Owning a home is one of the biggest dreams for most persons. They envision the time when they can get rid of their landlords, make their own home décor choices, and stop worrying about home security. However, owning a home can become more like a nightmare if you bite off more home than you can chew. It's important to match your home ownership plans with what you can truly afford.
The mortgage meltdown in the United States has had far-reaching implications on the global financial marketplace. While Americans face thousands of devastating foreclosures and some stunning bank crashes, the rest of the world is reeling from the effects of the reduction in credit availability and the fall in the American consumers’ spending power.
One of the reasons for the current real estate crisis up north is that many people spent too much money buying homes that they really didn't have the earning capacity to pay for. In previous years, the American economy had enjoyed a booming real estate market, with an exponential growth in home prices. In expectation of this continued growth, many persons bought homes with mortgage payments that they couldn't afford, hoping to upgrade the property and ‘flip’ it for quick profit. The softening of real estate prices meant that they were stuck with homes they couldn't sell.
Other persons who didn't qualify for mortgages were swayed into buying homes by lenient lending policies that offered ‘zero per cent down’ deals, and sub-prime mortgage plans. These loans came with a catch that at some point the initially reasonable interest rate would balloon into an amount that was beyond the means of the homeowner to pay. To compound the crisis, large financial institutions invested in these sub-prime loans which now seem irrecoverable.

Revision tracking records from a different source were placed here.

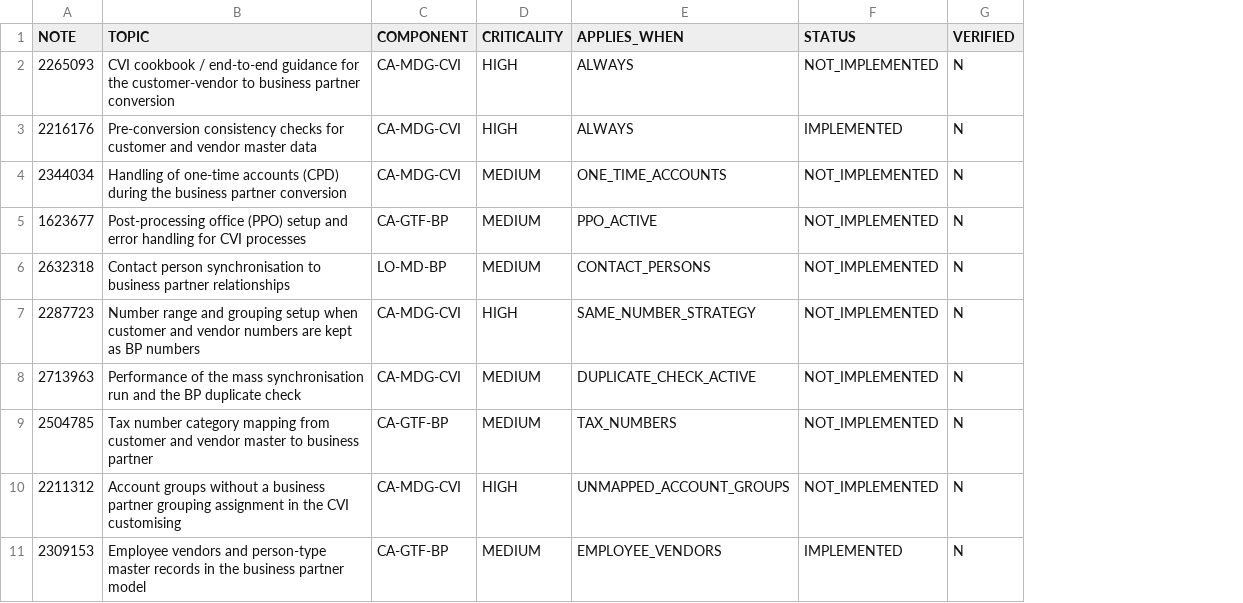
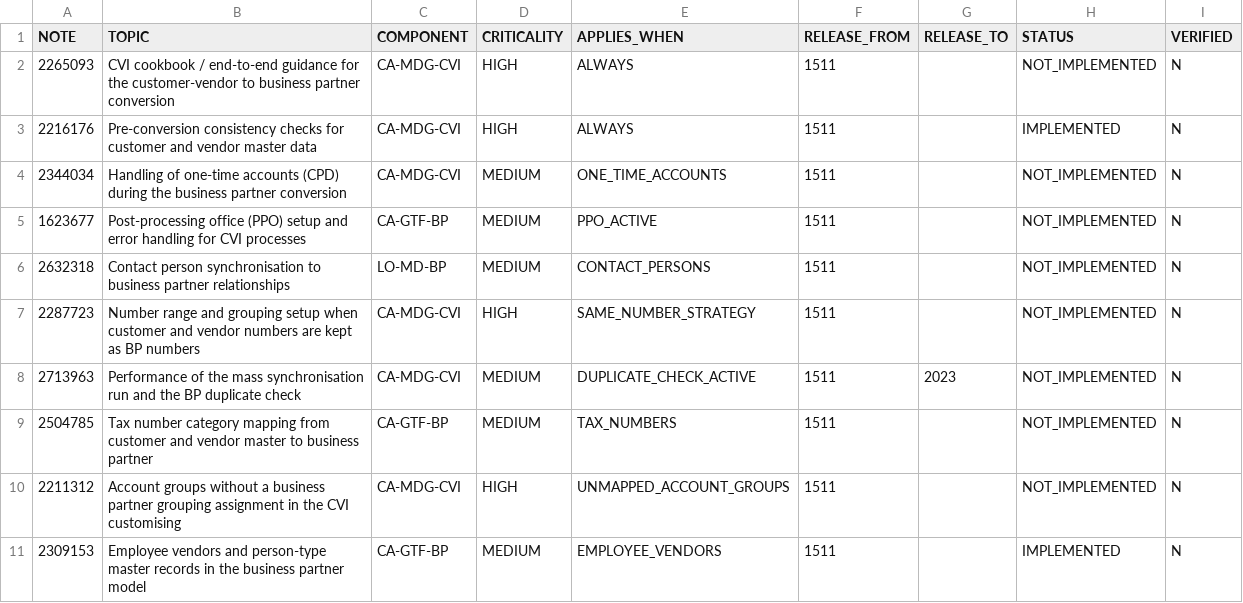
Before and after one commit to tiwariraman21/cvi-readiness, a CSV file: data/notes/sap_notes.csv, drawn as a sheet; the diff names each change by its address in the sheet, - before the commit and + after, or states it on an @@ line.

```diff
--- a/data/notes/sap_notes.csv
+++ b/data/notes/sap_notes.csv
+column F (RELEASE_FROM), rows 2-11: all 1511
+column G (RELEASE_TO), row 8: 2023
```
Also changed, not shown: data/config/CVI_SETTINGS.csv, 16 other files.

It's not impossible for this scenario to be repeated in Jamaica if we don't learn the lessons from their costly mistakes. When thinking of home ownership there are some key issues that you need to consider:
Do you have enough money for the down payment?
Most sales agreements require between 15 - 20 per cent of the purchase amount as an initial deposit. If you're tempted by an offer that has a significantly lower down payment, remember that it will only increase your loan amount and your monthly requirement. Money to pay closing costs such as attorney's fees, processing fees and government taxes must also be available. Note that you should never totally deplete your savings for the deposit, as this can put you at risk in case of an emergency.
Can you pay the mortgage along with your other debts?
This is the lender's most important consideration when deciding to grant you a loan. Your debt-to-income ratio looks at your mortgage payments and other loan obligations, such as credit cards and car loans, as a percentage of your gross income. Many mortgage companies use a ratio of approximately 33 per cent; that is your total loan payments should not be more than one third of your gross income.
Can you afford to maintain the property?
It's one thing to have the down payment and the mortgage covered. Being able to afford the regular upkeep costs associated with home ownership is another. You also have to consider home insurance and mortgage peril insurance payments, property taxes, strata fees, security and repair costs in determining if you can afford to buy a house.
Is your source of income stable?
You need to think about how secure your income sources are before you commit to this big purchase. Some persons have taken the risky route to home ownership by depending on income from ‘alternative’ investments to meet their house payments. If you would never be able to afford the loan on your regular salary, maybe you should re-think buying a house until you can create additional earnings that you can rely on.
Is it a lot cheaper to rent than to buy?
If the cost of purchasing the kind of home you would like to live in is several times the cost to rent a similar property, it might not be a wise financial decision to buy. If there is a huge difference in renting vs. buying costs, then perhaps you can consider getting a less expensive house. You can even rent out your property and save the extra amount, so that later you will be able to afford to trade up to your dream house.
If you're comfortable with your answers to the above, and you believe you're ready to take the plunge into buying your own home, how about testing the water before you actually jump in? Calculate the total expected cost of home ownership and save this amount for a few months to see if you can really manage it. If you find that your ‘pretend’ mortgage payment does not break your pocket, then go for it- you just might be able to afford your own home.
© Cherryl Hanson Simpson
Cherryl is a financial columnist, consultant and coach. See more of her work at http://www.financiallyfreenetwork.com and http://www.financiallysmartonline.com Contact Cherryl.